■ **How to complete this task**
Please set down the line that contains "that's a training gap, not a people problem." and every line below it through the last, exactly as written, with no other lines.

■ **Change listing data**
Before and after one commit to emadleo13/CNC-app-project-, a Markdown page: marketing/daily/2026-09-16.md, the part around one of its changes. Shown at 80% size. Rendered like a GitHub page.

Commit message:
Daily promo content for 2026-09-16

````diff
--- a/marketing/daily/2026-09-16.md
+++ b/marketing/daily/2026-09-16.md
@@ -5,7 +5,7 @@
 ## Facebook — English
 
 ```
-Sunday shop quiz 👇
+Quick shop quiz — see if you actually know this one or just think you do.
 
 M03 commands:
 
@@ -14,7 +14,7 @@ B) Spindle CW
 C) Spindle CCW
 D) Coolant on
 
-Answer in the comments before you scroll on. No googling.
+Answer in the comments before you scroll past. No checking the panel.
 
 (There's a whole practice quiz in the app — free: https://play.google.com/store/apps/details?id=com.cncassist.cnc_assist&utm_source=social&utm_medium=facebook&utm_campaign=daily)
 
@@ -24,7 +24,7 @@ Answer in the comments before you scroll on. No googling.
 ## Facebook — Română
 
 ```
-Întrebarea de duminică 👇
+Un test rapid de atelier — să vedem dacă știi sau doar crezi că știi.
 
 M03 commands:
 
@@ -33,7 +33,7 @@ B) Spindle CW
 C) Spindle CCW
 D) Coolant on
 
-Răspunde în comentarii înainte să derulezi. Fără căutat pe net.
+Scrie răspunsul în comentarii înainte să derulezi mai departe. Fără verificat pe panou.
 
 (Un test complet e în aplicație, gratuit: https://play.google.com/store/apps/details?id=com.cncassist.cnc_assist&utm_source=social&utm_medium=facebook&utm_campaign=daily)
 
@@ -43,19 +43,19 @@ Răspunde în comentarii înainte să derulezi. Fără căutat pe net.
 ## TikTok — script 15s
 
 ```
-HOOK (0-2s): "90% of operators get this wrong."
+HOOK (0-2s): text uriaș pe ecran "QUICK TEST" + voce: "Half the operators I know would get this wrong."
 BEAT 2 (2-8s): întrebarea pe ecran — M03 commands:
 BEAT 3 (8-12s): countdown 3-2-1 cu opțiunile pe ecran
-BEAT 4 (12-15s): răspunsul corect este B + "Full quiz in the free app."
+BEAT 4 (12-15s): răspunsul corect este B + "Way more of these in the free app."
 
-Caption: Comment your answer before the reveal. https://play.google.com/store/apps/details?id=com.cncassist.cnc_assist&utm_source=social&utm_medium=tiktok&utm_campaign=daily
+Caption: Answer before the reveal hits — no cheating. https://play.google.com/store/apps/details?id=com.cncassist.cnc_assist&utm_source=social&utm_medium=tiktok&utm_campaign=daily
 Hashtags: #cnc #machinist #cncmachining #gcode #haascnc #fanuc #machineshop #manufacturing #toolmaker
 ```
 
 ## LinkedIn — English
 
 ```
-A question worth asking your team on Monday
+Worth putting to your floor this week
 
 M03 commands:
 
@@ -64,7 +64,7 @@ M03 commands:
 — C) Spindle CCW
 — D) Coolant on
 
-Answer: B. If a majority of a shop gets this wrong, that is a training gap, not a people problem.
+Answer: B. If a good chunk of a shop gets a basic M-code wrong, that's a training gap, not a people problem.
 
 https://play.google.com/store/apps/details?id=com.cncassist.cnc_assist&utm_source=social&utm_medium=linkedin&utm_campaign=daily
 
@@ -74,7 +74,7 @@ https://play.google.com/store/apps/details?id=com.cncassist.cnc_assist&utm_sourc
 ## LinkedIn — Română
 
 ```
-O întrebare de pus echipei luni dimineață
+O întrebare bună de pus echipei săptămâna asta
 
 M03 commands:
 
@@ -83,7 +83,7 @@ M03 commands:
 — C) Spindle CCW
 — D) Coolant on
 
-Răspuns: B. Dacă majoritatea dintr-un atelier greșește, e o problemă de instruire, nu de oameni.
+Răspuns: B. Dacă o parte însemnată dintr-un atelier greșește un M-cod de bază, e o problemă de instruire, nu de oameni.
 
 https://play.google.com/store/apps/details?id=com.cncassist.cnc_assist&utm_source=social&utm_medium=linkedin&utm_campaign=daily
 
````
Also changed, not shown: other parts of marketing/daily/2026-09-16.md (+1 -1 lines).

■ **Written response**
+Answer: B. If a good chunk of a shop gets a basic M-code wrong, that's a training gap, not a people problem.
 
 https://play.google.com/store/apps/details?id=com.cncassist.cnc_assist&utm_source=social&utm_medium=linkedin&utm_campaign=daily
 
@@ -74,7 +74,7 @@ https://play.google.com/store/apps/details?id=com.cncassist.cnc_assist&utm_sourc
 ## LinkedIn — Română
 
 ```
-O întrebare de pus echipei luni dimineață
+O întrebare bună de pus echipei săptămâna asta
 
 M03 commands:
 
@@ -83,7 +83,7 @@ M03 commands:
 — C) Spindle CCW
 — D) Coolant on
 
-Răspuns: B. Dacă majoritatea dintr-un atelier greșește, e o problemă de instruire, nu de oameni.
+Răspuns: B. Dacă o parte însemnată dintr-un atelier greșește un M-cod de bază, e o problemă de instruire, nu de oameni.
 
 https://play.google.com/store/apps/details?id=com.cncassist.cnc_assist&utm_source=social&utm_medium=linkedin&utm_campaign=daily
 
````
Also changed, not shown: other parts of marketing/daily/2026-09-16.md (+1 -1 lines).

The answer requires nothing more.